December 2000


Appraisal Communication

How to answer a client's sticky questions

Have you ever done an appraisal that made the client furious? "What do you mean my diamond isn't worth what I paid for it in 1983?" the client asks. Here's how to calm him down, maintain your status as a professional and stick to your appraisal.

Gain Confidence

The best way to avoid accusatory questions after an appraisal is to gain your clients' trust before. During your first meeting, show your appraisal credentials, briefly outline the appraisal process and always treat the clients and their jewelry with respect. When possible, allow the clients to watch while you identify gems, plot diamonds and test metals. Show the jewelry under a microscope and explain as you go.

Encourage Questions

Encourage clients to call you if they have questions later. Once they know you welcome questions, they're less likely to think you would deceive them. They're also more likely to feel you'll have a logical explanation for their concerns.

Take a Moment to Regroup

If you receive a call from an angry customer, calmly say you understand the situation is upsetting, that you need to review your notes on the appraisal and that you'll call back in a few minutes. Review the appraisal and call the client immediately. Go through the appraisal process with the client, highlight the research you did to arrive at a value and mention any auction houses you consulted. Be sure the client understands you didn't simply guess at the value.

Have a Logical Answer

Be prepared to answer questions concerning value. Values can differ for many reasons, including market changes, the influence of the Internet, past "investment" buying, geographical differences and changes in the jewelry's condition. Chances are one or more of these influences will explain why your client is confused. Never make up an answer – if you don't know, find out and follow up with the client.

Don't Criticize Another Appraiser

If you've appraised an item lower than another appraiser did, your client will think you're wrong. In fact the client seldom questions the old appraisal no matter how shoddily prepared it is. Tempting though it may be, never make a verbal attack on the other appraiser because it makes the whole industry suspect. Even if it's obvious the old appraisal is inflated, fraudulent or blatantly stupid, concentrate your response on the excellent quality of your work and the process you followed to reach a value.

Do Your Best

Always perform appraisals with the highest personal and professional standards.

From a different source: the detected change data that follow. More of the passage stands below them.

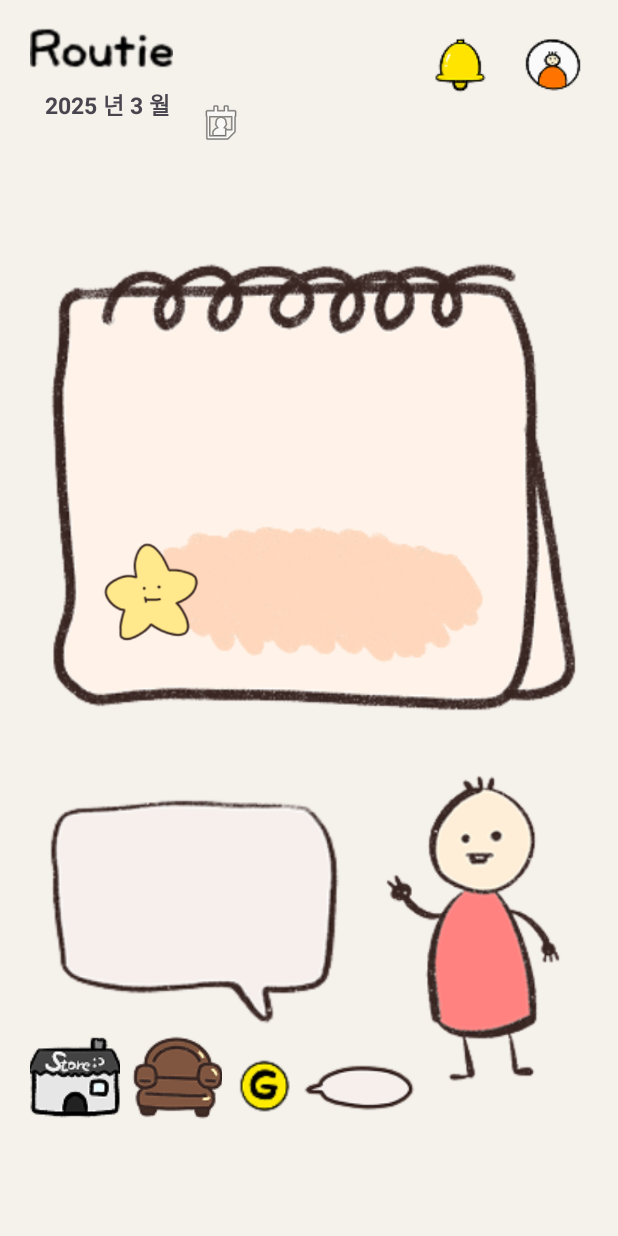
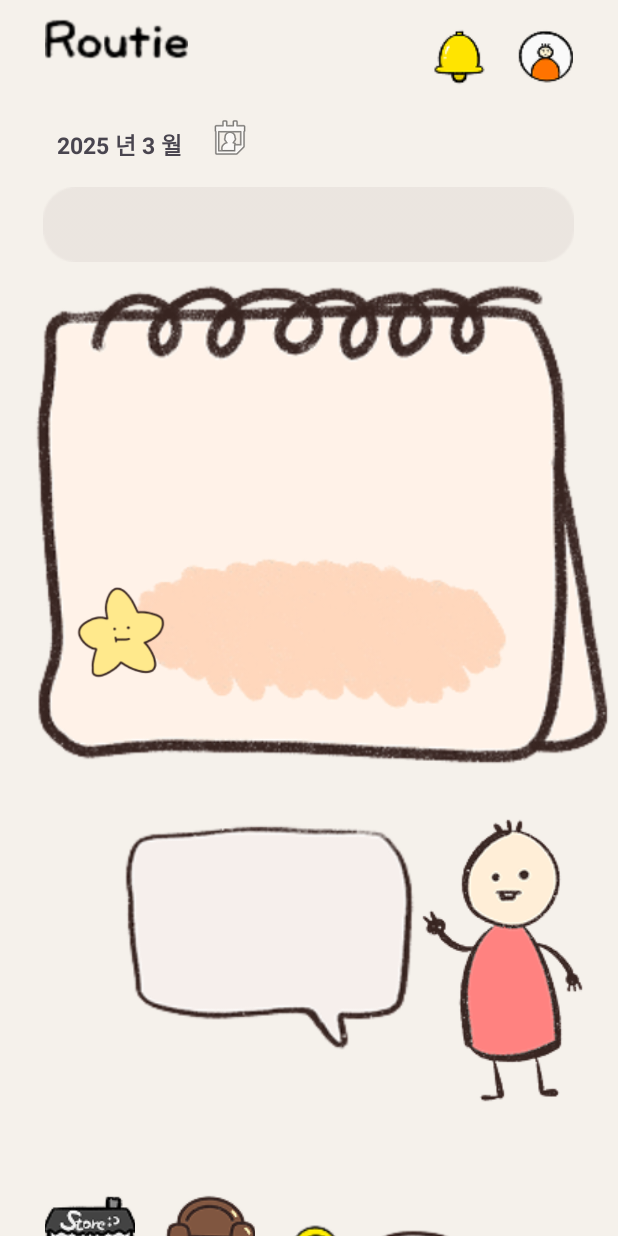
Before and after one commit to hanni316/routie, an Android app: the MainFragment screen opened through its navigation route, on a phone screen of 412 x 824 dp. Run offline under Robolectric (Android 15) with nearby library versions, the phone set to English and light mode, and no system bars; our stand-ins replace navigation-ui.

Commit message:
fragment_main 레이아웃
레이아웃 수정

```diff
--- a/routie-mobile/app/src/main/res/layout/fragment_main.xml
+++ b/routie-mobile/app/src/main/res/layout/fragment_main.xml
@@ -1,190 +1,225 @@
 <?xml version="1.0" encoding="utf-8"?>
-<androidx.constraintlayout.widget.ConstraintLayout
-    xmlns:android="http://schemas.android.com/apk/res/android"
+<FrameLayout xmlns:android="http://schemas.android.com/apk/res/android"
     xmlns:app="http://schemas.android.com/apk/res-auto"
     xmlns:tools="http://schemas.android.com/tools"
     android:layout_width="match_parent"
     android:layout_height="match_parent"
     android:background="#F5F1EB"
-    tools:context=".fragment.MainFragment">
+    tools:context="com.gbsb.routiemobile.MainFragment">
 
-    <!-- 상단바 -->
+    <LinearLayout
+        android:id="@+id/linearLayout"
+        android:layout_width="match_parent"
+        android:layout_height="wrap_content"
+        android:gravity="center_horizontal"
+        android:orientation="vertical">
+
+        <!-- 상단 레이아웃 -->
+        <LinearLayout
+            android:id="@+id/TopLayout"
+            android:layout_width="match_parent"
+            android:layout_height="68dp"
+            android:gravity="center_vertical"
+            android:orientation="horizontal"
+            android:paddingLeft="20dp"
+            android:paddingRight="20dp">
+
+            <LinearLayout
+                android:id="@+id/TitleLayout"
+                android:layout_width="wrap_content"
+                android:layout_height="wrap_content"
+                android:layout_margin="10dp"
+                android:gravity="center_horizontal"
+                android:orientation="vertical">
+
+                <LinearLayout
+                    android:layout_width="match_parent"
+                    android:layout_height="match_parent"
+                    android:orientation="horizontal">
+
                     <ImageView
                         android:id="@+id/img_title"
                         android:layout_width="95dp"
                         android:layout_height="32dp"
-        app:srcCompat="@drawable/routie_"
-        app:layout_constraintStart_toStartOf="parent"
-        app:layout_constraintTop_toTopOf="parent"
-        android:layout_marginStart="20dp"
-        android:layout_marginTop="16dp"/>
+                        app:srcCompat="@drawable/routie_" />
 
-    <!-- 날짜 선택 -->
+                    <LinearLayout
+                        android:layout_width="155dp"
+                        android:layout_height="match_parent"
+                        android:orientation="horizontal"></LinearLayout>
 
                     <ImageButton
                         android:id="@+id/btn_bell"
                         android:layout_width="55dp"
                         android:layout_height="55dp"
-        android:layout_marginTop="15dp"
-        android:layout_marginEnd="4dp"
                         android:background="@android:color/transparent"
-        app:layout_constraintEnd_toStartOf="@id/btn_profile"
-        app:layout_constraintTop_toTopOf="parent"
-        app:srcCompat="@drawable/bell"
-        android:contentDescription="알림버튼"/>
-
+                        android:contentDescription="알림버튼"
+                        app:srcCompat="@drawable/bell" />
 
                     <ImageButton
                         android:id="@+id/btn_profile"
                         android:layout_width="55dp"
                         android:layout_height="55dp"
-        android:layout_marginTop="15dp"
-        android:layout_marginEnd="16dp"
                         android:background="@android:color/transparent"
-        app:layout_constraintEnd_toEndOf="parent"
-        app:layout_constraintTop_toTopOf="parent"
-        app:srcCompat="@drawable/profile"
-        android:contentDescription="프로필버튼"/>
+                        android:contentDescription="프로필로 이동"
+                        app:srcCompat="@drawable/profile" />
+                </LinearLayout>
+
+            </LinearLayout>
+
+        </LinearLayout>
+
+        <!-- 날짜 선택 레이아웃 -->
+        <LinearLayout
+            android:id="@+id/DateLayout"
+            android:layout_width="match_parent"
+            android:layout_height="wrap_content"
+            android:orientation="vertical">
+
+            <LinearLayout
+                android:id="@+id/YMLayout"
+                android:layout_width="match_parent"
+                android:layout_height="wrap_content"
+                android:layout_marginLeft="30dp"
+                android:orientation="horizontal">
 
                 <TextView
                     android:id="@+id/txt_nowdate"
                     android:layout_width="wrap_content"
                     android:layout_height="wrap_content"
+                    android:layout_gravity="bottom"
+                    android:padding="8dp"
                     android:text="년 월"
                     android:textSize="15sp"
-        android:textStyle="bold"
-        app:layout_constraintStart_toStartOf="parent"
-        android:layout_marginStart="30dp"
-        app:layout_constraintTop_toBottomOf="@id/img_title"
-        android:layout_marginTop="10dp"/>
+                    android:textStyle="bold" />
 
                 <ImageButton
                     android:id="@+id/btn_selectdate"
                     android:layout_width="48dp"
                     android:layout_height="48dp"
                     android:background="?attr/selectableItemBackgroundBorderless"
-        android:src="@android:drawable/ic_menu_my_calendar"
-        app:layout_constraintStart_toEndOf="@id/txt_nowdate"
-        app:layout_constraintTop_toTopOf="@id/txt_nowdate"
-        android:layout_marginStart="10dp"
-        android:contentDescription="달력"/>
-
-    <!-- 스케치북 -->
+                    android:contentDescription="날짜 선택 버튼"
+                    android:src="@android:drawable/ic_menu_my_calendar" />
+            </LinearLayout>
 
             <ImageView
+                android:id="@+id/img_datefield"
+                android:layout_width="354dp"
+                android:layout_height="67dp"
+                android:layout_gravity="center"
+                app:srcCompat="@drawable/rectangle" />
+        </LinearLayout>
+
+        <!-- 스케치북 레이아웃 -->
+        <LinearLayout
             android:id="@+id/SketchbookLayout"
-        android:layout_width="378dp"
-        android:layout_height="306dp"
-        android:layout_marginStart="12dp"
-        android:layout_marginTop="88dp"
+            android:layout_width="match_parent"
+            android:layout_height="327dp"
             android:background="@drawable/memo"
-        app:layout_constraintStart_toStartOf="parent"
-        app:layout_constraintTop_toBottomOf="@id/txt_nowdate" />
+            android:orientation="vertical">
 
-
-    <ImageView
-        android:id="@+id/img_sketchbook_highlight"
-        android:layout_width="239dp"
-        android:layout_height="114dp"
-        android:layout_marginStart="76dp"
-        android:layout_marginTop="168dp"
-        app:layout_constraintStart_toStartOf="@id/SketchbookLayout"
-        app:layout_constraintTop_toTopOf="@id/SketchbookLayout"
-        app:srcCompat="@drawable/crayon" />
+            <LinearLayout
+                android:id="@+id/DrawingLayout"
+                android:layout_width="match_parent"
+                android:layout_height="wrap_content"
+                android:gravity="center_vertical"
+                android:orientation="horizontal"
+                android:translationY="180dp">
 
                 <ImageView
                     android:id="@+id/img_sketchbook_staricon"
                     android:layout_width="80dp"
-        android:layout_height="80dp"
-        android:layout_marginStart="48dp"
-        android:layout_marginTop="16dp"
-        app:layout_constraintStart_toStartOf="@id/SketchbookLayout"
-        app:layout_constraintTop_toTopOf="@id/img_sketchbook_highlight"
+                    android:layout_height="74dp"
+                    android:translationX="40dp"
+                    android:translationZ="1dp"
                     app:srcCompat="@drawable/star" />
 
-<!--    운동정보  -->
+                <ImageView
+                    android:id="@+id/img_sketchbook_highlight"
+                    android:layout_width="263dp"
+                    android:layout_height="114dp"
+                    app:srcCompat="@drawable/crayon" />
+            </LinearLayout>
+        </LinearLayout>
+
+        <!-- 데일리 레이아웃 -->
+        <LinearLayout
+            android:id="@+id/DailyLayout"
+            android:layout_width="match_parent"
+            android:layout_height="237dp"
+            android:gravity="end"
+            android:orientation="horizontal"
+            android:paddingTop="30dp">
+
             <ImageView
                 android:id="@+id/img_dailybriefing"
                 android:layout_width="200dp"
                 android:layout_height="168dp"
-        android:layout_marginStart="28dp"
-        android:layout_marginTop="48dp"
-        app:layout_constraintStart_toStartOf="parent"
-        app:layout_constraintTop_toBottomOf="@id/SketchbookLayout"
                 app:srcCompat="@drawable/bubble" />
 
             <ImageView
                 android:id="@+id/img_character"
-        android:layout_width="129dp"
-        android:layout_height="213dp"
-        android:layout_marginTop="36dp"
-        android:layout_marginEnd="32dp"
-        app:layout_constraintEnd_toEndOf="parent"
-        app:layout_constraintTop_toBottomOf="@id/SketchbookLayout"
-        app:srcCompat="@drawable/character" />
-
-    <androidx.constraintlayout.widget.Guideline
-        android:id="@+id/guideline_center"
                 android:layout_width="wrap_content"
                 android:layout_height="wrap_content"
-        app:layout_constraintGuide_percent="0.5"
-        android:orientation="vertical"/>
-<!--하단정보 -->
+                android:layout_marginRight="20dp"
+                app:srcCompat="@drawable/character" />
+        </LinearLayout>
+
+        <!-- 하단 버튼 레이아웃 -->
+        <LinearLayout
+            android:layout_width="match_parent"
+            android:layout_height="106dp"
+            android:gravity="bottom"
+            android:orientation="horizontal">
+
             <ImageButton
                 android:id="@+id/btn_shop"
                 android:layout_width="60dp"
                 android:layout_height="60dp"
-        android:layout_marginStart="20dp"
-        android:layout_marginBottom="76dp"
+                android:layout_marginLeft="30dp"
                 android:background="@android:color/transparent"
-        app:layout_constraintBottom_toBottomOf="parent"
-        app:layout_constraintStart_toStartOf="parent"
-        app:srcCompat="@drawable/store"
-        android:contentDescription="상점으로 이동"/>
+                android:contentDescription="상점 이동"
+                app:srcCompat="@drawable/store" />
 
             <ImageButton
                 android:id="@+id/img_myroom"
                 android:layout_width="60dp"
                 android:layout_height="60dp"
-        android:layout_marginStart="8dp"
-        android:layout_marginBottom="76dp"
+                android:layout_marginLeft="20dp"
                 android:background="@android:color/transparent"
-        app:layout_constraintBottom_toBottomOf="parent"
-        app:layout_constraintStart_toEndOf="@id/btn_shop"
-        app:srcCompat="@drawable/sofa"
-        android:contentDescription="방버튼"/>
+                android:contentDescription="방꾸미기"
+                app:srcCompat="@drawable/sofa" />
 
             <ImageView
                 android:id="@+id/img_coin"
                 android:layout_width="40dp"
                 android:layout_height="40dp"
-        android:layout_marginStart="8dp"
-        android:layout_marginBottom="80dp"
-        app:layout_constraintBottom_toBottomOf="parent"
-        app:layout_constraintStart_toEndOf="@id/img_myroom"
+                android:layout_marginLeft="20dp"
+                android:layout_marginTop="10dp"
                 app:srcCompat="@drawable/coin" />
 
             <ImageView
                 android:id="@+id/img_coinfield"
                 android:layout_width="87dp"
                 android:layout_height="37dp"
-        android:layout_marginStart="40dp"
-        android:layout_marginBottom="80dp"
-        app:layout_constraintBottom_toBottomOf="parent"
-        app:layout_constraintStart_toEndOf="@id/img_coin"
-        app:layout_constraintStart_toStartOf="@+id/img_coin"
+                android:layout_marginTop="10dp"
                 app:srcCompat="@drawable/coin_bubble" />
+        </LinearLayout>
+    </LinearLayout>
+
+    <!-- 공지사항 팝업 -->
+    <FrameLayout
+        android:id="@+id/TogleLayout"
+        android:layout_width="match_parent"
+        android:layout_height="match_parent">
 
         <ImageView
             android:id="@+id/img_noticefield"
-        android:layout_width="226dp"
-        android:layout_height="203dp"
-        android:layout_marginStart="128dp"
+            android:layout_width="260dp"
+            android:layout_height="248dp"
+            android:layout_marginLeft="100dp"
             android:visibility="gone"
-        app:layout_constraintStart_toStartOf="parent"
-        app:srcCompat="@drawable/bubble2"
-        tools:layout_editor_absoluteY="16dp"
-        tools:visibility="visible"
-        tools:ignore="MissingConstraints" />
+            app:srcCompat="@drawable/bubble2" />
+    </FrameLayout>
 
-</androidx.constraintlayout.widget.ConstraintLayout>
+</FrameLayout>
```
Lines whose indentation alone changed are shown as unchanged.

If you are honest and never use your appraisals as sales tools or inflate your values, you will greatly minimize the number of irate client questions.

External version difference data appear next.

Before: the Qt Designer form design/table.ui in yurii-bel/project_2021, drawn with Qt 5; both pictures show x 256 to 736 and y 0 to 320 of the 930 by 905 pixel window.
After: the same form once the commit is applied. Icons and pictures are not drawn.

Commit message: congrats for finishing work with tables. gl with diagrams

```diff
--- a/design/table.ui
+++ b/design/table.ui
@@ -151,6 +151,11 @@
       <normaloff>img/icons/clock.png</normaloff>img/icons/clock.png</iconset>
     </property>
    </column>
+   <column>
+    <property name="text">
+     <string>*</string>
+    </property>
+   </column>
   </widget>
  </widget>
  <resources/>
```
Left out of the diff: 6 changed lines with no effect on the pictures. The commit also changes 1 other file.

Julie Nash and Arthur Skuratowicz operate Anton Nash LLC, Independent Jewelry Appraisers and Consultants, Colorado Springs, CO.

Copyright © 2001 by Bond Communications